Fault Hazard Investigations

  • Marking the contacts between lithological units in the trench wall.
  • Opening a trench to determine if a fault crosses a nearby pipeline right-of-way.
  • Cleaning the trench walls so they can be logged.
  • Logging in a trench cut near a fault in Turkey .
  • Mapping an offset stream channel to determine the cumulative slip on a fault.

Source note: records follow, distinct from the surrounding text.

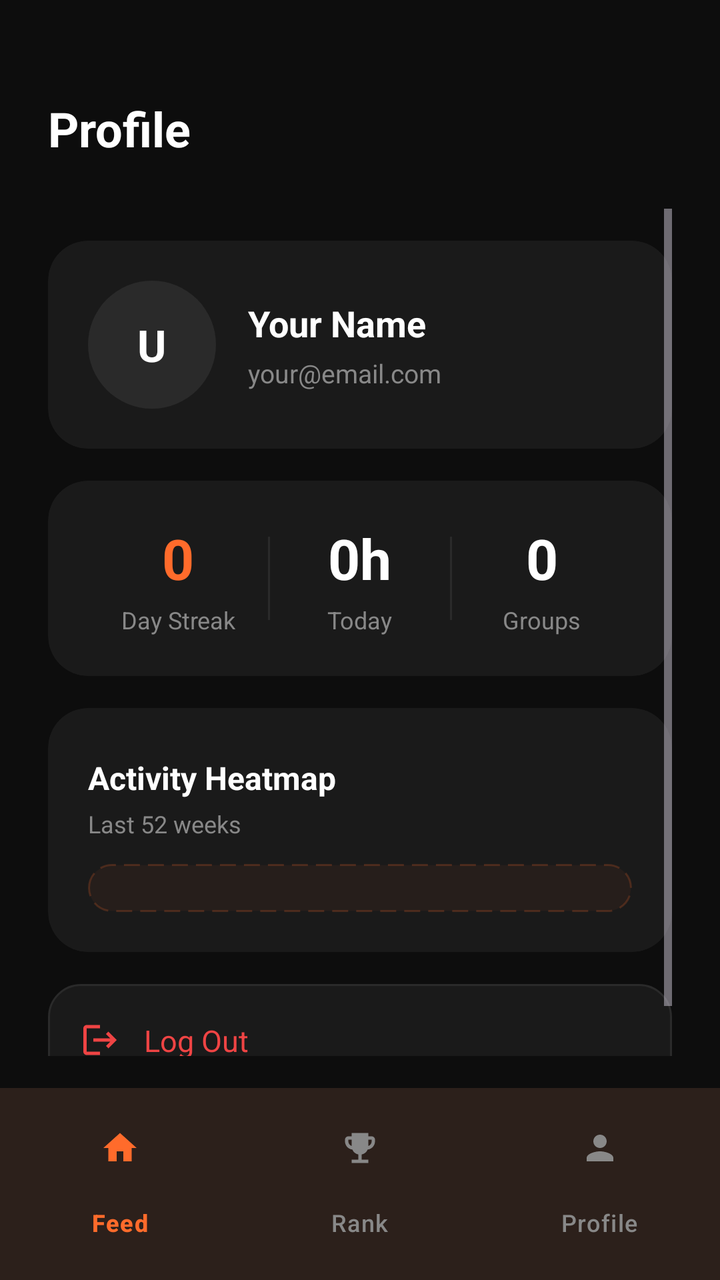
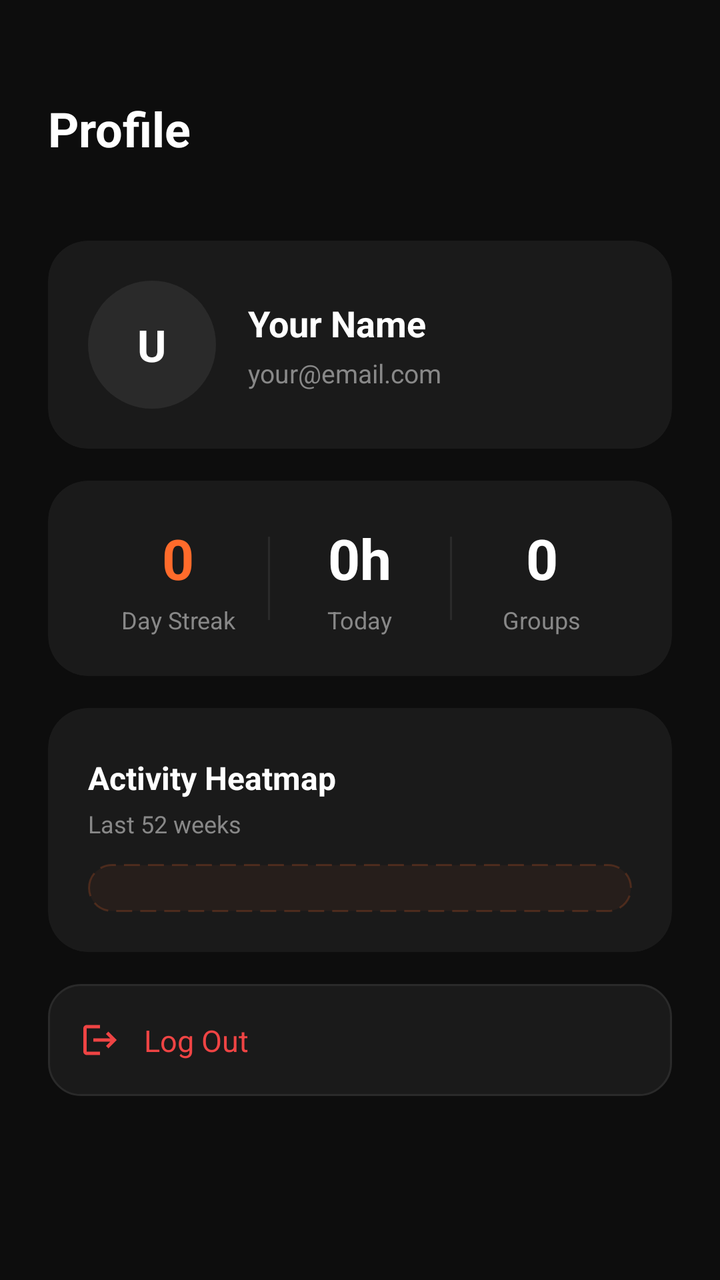

Compare the two renders of this Android layout. The source of the first and the diff that turns it into the second are given below.
<!-- AndroidManifest.xml: application theme Theme.Tether -->
<!-- res/layout/fragment_profile.xml -->
<?xml version="1.0" encoding="utf-8"?>
<androidx.constraintlayout.widget.ConstraintLayout xmlns:android="http://schemas.android.com/apk/res/android"
    xmlns:app="http://schemas.android.com/apk/res-auto"
    android:layout_width="match_parent"
    android:layout_height="match_parent"
    android:background="@color/colorBackground">

    <LinearLayout
        android:id="@+id/profileHeader"
        android:layout_width="match_parent"
        android:layout_height="wrap_content"
        android:background="@color/colorBackground"
        android:orientation="vertical"
        android:paddingHorizontal="24dp"
        android:paddingTop="48dp"
        android:paddingBottom="16dp"
        app:layout_constraintTop_toTopOf="parent">

        <TextView
            android:id="@+id/tvProfileTitle"
            android:layout_width="wrap_content"
            android:layout_height="wrap_content"
            android:text="@string/profile"
            android:textColor="@color/colorTextPrimary"
            android:textSize="24sp"
            android:textStyle="bold" />
    </LinearLayout>

    <ScrollView
        android:layout_width="match_parent"
        android:layout_height="0dp"
        android:fillViewport="true"
        android:paddingHorizontal="24dp"
        android:paddingTop="8dp"
        android:paddingBottom="16dp"
        app:layout_constraintBottom_toTopOf="@id/bottomNav"
        app:layout_constraintTop_toBottomOf="@id/profileHeader">

        <LinearLayout
            android:layout_width="match_parent"
            android:layout_height="wrap_content"
            android:orientation="vertical">

            
            <androidx.cardview.widget.CardView
                android:layout_width="match_parent"
                android:layout_height="wrap_content"
                android:layout_marginTop="16dp"
                app:cardBackgroundColor="@color/colorSurface"
                app:cardCornerRadius="20dp"
                app:cardElevation="0dp"
                app:strokeColor="@color/colorBorder"
                app:strokeWidth="1dp">

                <androidx.constraintlayout.widget.ConstraintLayout
                    android:layout_width="match_parent"
                    android:layout_height="wrap_content"
                    android:padding="20dp">

                    <FrameLayout
                        android:id="@+id/flProfileAvatar"
                        android:layout_width="64dp"
                        android:layout_height="64dp"
                        android:background="@drawable/bg_avatar_circle"
                        app:layout_constraintBottom_toBottomOf="parent"
                        app:layout_constraintStart_toStartOf="parent"
                        app:layout_constraintTop_toTopOf="parent">

                        <TextView
                            android:id="@+id/tvProfileInitials"
                            android:layout_width="match_parent"
                            android:layout_height="match_parent"
                            android:gravity="center"
                            android:text="@string/initials_placeholder"
                            android:textColor="@color/colorTextPrimary"
                            android:textSize="22sp"
                            android:textStyle="bold" />
                    </FrameLayout>

                    <LinearLayout
                        android:layout_width="0dp"
                        android:layout_height="wrap_content"
                        android:layout_marginStart="16dp"
                        android:orientation="vertical"
                        app:layout_constraintBottom_toBottomOf="parent"
                        app:layout_constraintEnd_toEndOf="parent"
                        app:layout_constraintStart_toEndOf="@id/flProfileAvatar"
                        app:layout_constraintTop_toTopOf="parent">

                        <TextView
                            android:id="@+id/tvProfileName"
                            android:layout_width="wrap_content"
                            android:layout_height="wrap_content"
                            android:text="@string/your_name"
                            android:textColor="@color/colorTextPrimary"
                            android:textSize="18sp"
                            android:textStyle="bold" />

                        <TextView
                            android:id="@+id/tvProfileEmail"
                            android:layout_width="wrap_content"
                            android:layout_height="wrap_content"
                            android:layout_marginTop="4dp"
                            android:text="@string/your_email"
                            android:textColor="@color/colorTextSecondary"
                            android:textSize="13sp" />
                    </LinearLayout>
                </androidx.constraintlayout.widget.ConstraintLayout>
            </androidx.cardview.widget.CardView>

            
            <androidx.cardview.widget.CardView
                android:layout_width="match_parent"
                android:layout_height="wrap_content"
                android:layout_marginTop="16dp"
                app:cardBackgroundColor="@color/colorSurface"
                app:cardCornerRadius="20dp"
                app:cardElevation="0dp"
                app:strokeColor="@color/colorBorder"
                app:strokeWidth="1dp">

                <LinearLayout
                    android:layout_width="match_parent"
                    android:layout_height="wrap_content"
                    android:orientation="horizontal"
                    android:padding="20dp">

                    <LinearLayout
                        android:layout_width="0dp"
                        android:layout_height="wrap_content"
                        android:layout_weight="1"
                        android:gravity="center"
                        android:orientation="vertical">

                        <TextView
                            android:id="@+id/tvStreakCount"
                            android:layout_width="wrap_content"
                            android:layout_height="wrap_content"
                            android:gravity="center"
                            android:text="@string/zero"
                            android:textColor="@color/colorAccent"
                            android:textSize="28sp"
                            android:textStyle="bold" />

                        <TextView
                            android:layout_width="wrap_content"
                            android:layout_height="wrap_content"
                            android:layout_marginTop="4dp"
                            android:gravity="center"
                            android:text="@string/day_streak_label"
                            android:textColor="@color/colorTextSecondary"
                            android:textSize="12sp" />
                    </LinearLayout>

                    <View
                        android:layout_width="1dp"
                        android:layout_height="match_parent"
                        android:layout_marginVertical="8dp"
                        android:background="@color/colorBorder" />

                    <LinearLayout
                        android:layout_width="0dp"
                        android:layout_height="wrap_content"
                        android:layout_weight="1"
                        android:gravity="center"
                        android:orientation="vertical">

                        <TextView
                            android:id="@+id/tvTotalHours"
                            android:layout_width="wrap_content"
                            android:layout_height="wrap_content"
                            android:gravity="center"
                            android:text="@string/zero_h"
                            android:textColor="@color/colorTextPrimary"
                            android:textSize="28sp"
                            android:textStyle="bold" />

                        <TextView
                            android:layout_width="wrap_content"
                            android:layout_height="wrap_content"
                            android:layout_marginTop="4dp"
                            android:gravity="center"
                            android:text="@string/total_hours_label"
                            android:textColor="@color/colorTextSecondary"
                            android:textSize="12sp" />
                    </LinearLayout>

                    <View
                        android:layout_width="1dp"
                        android:layout_height="match_parent"
                        android:layout_marginVertical="8dp"
                        android:background="@color/colorBorder" />

                    <LinearLayout
                        android:layout_width="0dp"
                        android:layout_height="wrap_content"
                        android:layout_weight="1"
                        android:gravity="center"
                        android:orientation="vertical">

                        <TextView
                            android:id="@+id/tvGroupCount"
                            android:layout_width="wrap_content"
                            android:layout_height="wrap_content"
                            android:gravity="center"
                            android:text="@string/zero"
                            android:textColor="@color/colorTextPrimary"
                            android:textSize="28sp"
                            android:textStyle="bold" />

                        <TextView
                            android:layout_width="wrap_content"
                            android:layout_height="wrap_content"
                            android:layout_marginTop="4dp"
                            android:gravity="center"
                            android:text="@string/groups_label"
                            android:textColor="@color/colorTextSecondary"
                            android:textSize="12sp" />
                    </LinearLayout>
                </LinearLayout>
            </androidx.cardview.widget.CardView>

            
            <androidx.cardview.widget.CardView
                android:layout_width="match_parent"
                android:layout_height="wrap_content"
                android:layout_marginTop="16dp"
                app:cardBackgroundColor="@color/colorSurface"
                app:cardCornerRadius="20dp"
                app:cardElevation="0dp"
                app:strokeColor="@color/colorBorder"
                app:strokeWidth="1dp">

                <androidx.constraintlayout.widget.ConstraintLayout
                    android:layout_width="match_parent"
                    android:layout_height="wrap_content"
                    android:padding="20dp">

                    <TextView
                        android:id="@+id/tvHeatmapTitle"
                        android:layout_width="wrap_content"
                        android:layout_height="wrap_content"
                        android:layout_marginTop="4dp"
                        android:text="@string/activity_heatmap"
                        android:textColor="@color/colorTextPrimary"
                        android:textSize="16sp"
                        android:textStyle="bold"
                        app:layout_constraintStart_toStartOf="parent"
                        app:layout_constraintTop_toTopOf="parent" />

                    <TextView
                        android:id="@+id/tvHeatmapSubtitle"
                        android:layout_width="wrap_content"
                        android:layout_height="wrap_content"
                        android:layout_marginTop="4dp"
                        android:text="Last 52 weeks"
                        android:textColor="@color/colorTextSecondary"
                        android:textSize="12sp"
                        app:layout_constraintStart_toStartOf="parent"
                        app:layout_constraintTop_toBottomOf="@id/tvHeatmapTitle" />

                    <FrameLayout
                        android:id="@+id/heatmapPlaceholder"
                        android:layout_width="match_parent"
                        android:layout_height="wrap_content"
                        android:background="@drawable/bg_heatmap_placeholder"
                        android:padding="12dp"
                        app:layout_constraintTop_toBottomOf="@id/tvHeatmapSubtitle"
                        app:layout_constraintStart_toStartOf="parent"
                        app:layout_constraintEnd_toEndOf="parent"
                        android:layout_marginTop="12dp" />
                </androidx.constraintlayout.widget.ConstraintLayout>
            </androidx.cardview.widget.CardView>

            
            <androidx.constraintlayout.widget.ConstraintLayout
                android:id="@+id/btnLogout"
                android:layout_width="match_parent"
                android:layout_height="56dp"
                android:layout_marginTop="16dp"
                android:layout_marginBottom="24dp"
                android:background="@drawable/bg_card"
                android:clickable="true"
                android:focusable="true"
                android:foreground="?attr/selectableItemBackground">

                <ImageView
                    android:id="@+id/icLogout"
                    android:layout_width="20dp"
                    android:layout_height="20dp"
                    android:layout_marginStart="16dp"
                    android:src="@drawable/ic_logout"
                    app:layout_constraintBottom_toBottomOf="parent"
                    app:layout_constraintStart_toStartOf="parent"
                    app:layout_constraintTop_toTopOf="parent" />

                <TextView
                    android:layout_width="wrap_content"
                    android:layout_height="wrap_content"
                    android:layout_marginStart="12dp"
                    android:text="@string/log_out"
                    android:textColor="#EF4444"
                    android:textSize="15sp"
                    app:layout_constraintBottom_toBottomOf="parent"
                    app:layout_constraintStart_toEndOf="@id/icLogout"
                    app:layout_constraintTop_toTopOf="parent" />
            </androidx.constraintlayout.widget.ConstraintLayout>
        </LinearLayout>
    </ScrollView>

    <com.google.android.material.bottomnavigation.BottomNavigationView
        android:id="@+id/bottomNav"
        android:layout_width="match_parent"
        android:layout_height="wrap_content"
        android:background="@color/colorSurface"
        android:paddingTop="8dp"
        android:paddingBottom="8dp"
        app:itemIconSize="20dp"
        app:itemIconTint="@color/bottom_nav_color"
        app:itemTextColor="@color/bottom_nav_color"
        app:labelVisibilityMode="labeled"
        app:menu="@menu/bottom_nav_menu"
        app:layout_constraintBottom_toBottomOf="parent"
        app:layout_constraintStart_toStartOf="parent"
        app:layout_constraintEnd_toEndOf="parent"
        android:elevation="8dp" />

</androidx.constraintlayout.widget.ConstraintLayout>
<!-- resources referenced by this layout -->
<resources>
  <color name="colorAccent">#FF6B2B</color>
  <color name="colorBackground">#0D0D0D</color>
  <color name="colorBorder">#2A2A2A</color>
  <color name="colorSurface">#1A1A1A</color>
  <color name="colorTextPrimary">#FFFFFF</color>
  <color name="colorTextSecondary">#888888</color>
  <!-- drawable bg_avatar_circle (drawable) -->
  <?xml version="1.0" encoding="utf-8"?>
  <shape xmlns:android="http://schemas.android.com/apk/res/android"
      android:shape="oval">
      <solid android:color="@color/colorElevated" />
  </shape>
  <!-- drawable bg_card (drawable) -->
  <?xml version="1.0" encoding="utf-8"?>
  <shape xmlns:android="http://schemas.android.com/apk/res/android"
      android:shape="rectangle">
      <solid android:color="@color/colorSurface" />
      <stroke
          android:width="1dp"
          android:color="@color/colorBorder" />
      <corners android:radius="16dp" />
  </shape>
  <!-- drawable bg_heatmap_placeholder (drawable) -->
  <?xml version="1.0" encoding="utf-8"?>
  <shape xmlns:android="http://schemas.android.com/apk/res/android"
      android:shape="rectangle">
      <solid android:color="#0DFF6B2B" />
      <stroke
          android:width="1dp"
          android:color="#33FF6B2B"
          android:dashWidth="8dp"
          android:dashGap="4dp" />
      <corners android:radius="12dp" />
  </shape>
  <!-- drawable ic_logout (drawable) -->
  <vector xmlns:android="http://schemas.android.com/apk/res/android"
      android:width="24dp"
      android:height="24dp"
      android:viewportWidth="24"
      android:viewportHeight="24">
      <path
          android:fillColor="#EF4444"
          android:pathData="M17,7l-1.41,1.41L18.17,11H8v2h10.17l-2.58,2.58L17,17l5,-5L17,7z M4,5h8V3H4C2.9,3 2,3.9 2,5v14c0,1.1 0.9,2 2,2h8v-2H4V5z"/>
  </vector>
  <string name="activity_heatmap">Activity Heatmap</string>
  <string name="day_streak_label">Day Streak</string>
  <string name="groups_label">Groups</string>
  <string name="initials_placeholder">U</string>
  <string name="log_out">Log Out</string>
  <string name="profile">Profile</string>
  <string name="total_hours_label">Today</string>
  <string name="your_email">your@email.com</string>
  <string name="your_name">Your Name</string>
  <string name="zero">0</string>
  <string name="zero_h">0h</string>
  <style name="Theme.Tether" parent="Theme.Material3.Dark.NoActionBar">
          
          <item name="android:windowBackground">@color/colorBackground</item>
          <item name="colorPrimary">@color/colorAccent</item>
          <item name="colorSurface">@color/colorSurface</item>
          <item name="colorOnSurface">@color/colorTextPrimary</item>
  
          <item name="android:statusBarColor">@color/colorBackground</item>
          <item name="android:navigationBarColor">@color/colorBackground</item>
      </style>
  <color name="colorElevated">#2A2A2A</color>
</resources>

<!-- the commit's change to res/layout/fragment_profile.xml (unified diff, before → after) -->
@@ -33,7 +33,7 @@
         android:paddingHorizontal="24dp"
         android:paddingTop="8dp"
         android:paddingBottom="16dp"
-        app:layout_constraintBottom_toTopOf="@id/bottomNav"
+        app:layout_constraintBottom_toBottomOf="parent"
         app:layout_constraintTop_toBottomOf="@id/profileHeader">
 
         <LinearLayout
@@ -308,21 +308,4 @@
         </LinearLayout>
     </ScrollView>
 
-    <com.google.android.material.bottomnavigation.BottomNavigationView
-        android:id="@+id/bottomNav"
-        android:layout_width="match_parent"
-        android:layout_height="wrap_content"
-        android:background="@color/colorSurface"
-        android:paddingTop="8dp"
-        android:paddingBottom="8dp"
-        app:itemIconSize="20dp"
-        app:itemIconTint="@color/bottom_nav_color"
-        app:itemTextColor="@color/bottom_nav_color"
-        app:labelVisibilityMode="labeled"
-        app:menu="@menu/bottom_nav_menu"
-        app:layout_constraintBottom_toBottomOf="parent"
-        app:layout_constraintStart_toStartOf="parent"
-        app:layout_constraintEnd_toEndOf="parent"
-        android:elevation="8dp" />
-
 </androidx.constraintlayout.widget.ConstraintLayout>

LGS, in collaboration with Fugro-Sial and Interface Geohazard Consulting, conducted a fault hazard investigation in Turkey to determine if a petroleum pipeline crossed Holocene active faults. Identification of active faulting along the right-of-way would increase the hazard to the pipeline if the orientation of the faults were such that a significant earthquake could cause surface rupture through the pipeline trench. Paleoseismological and geomorphological investigations are necessary in order to assess the recency of faulting, fault geometry and sense of slip, the recurrence interval of surface rupturing events and and to establish the magnitude of future earthquakes. Turkey lies in a very seismically active region and the pipeline being investigated could be exposed to a M 7 earthquake.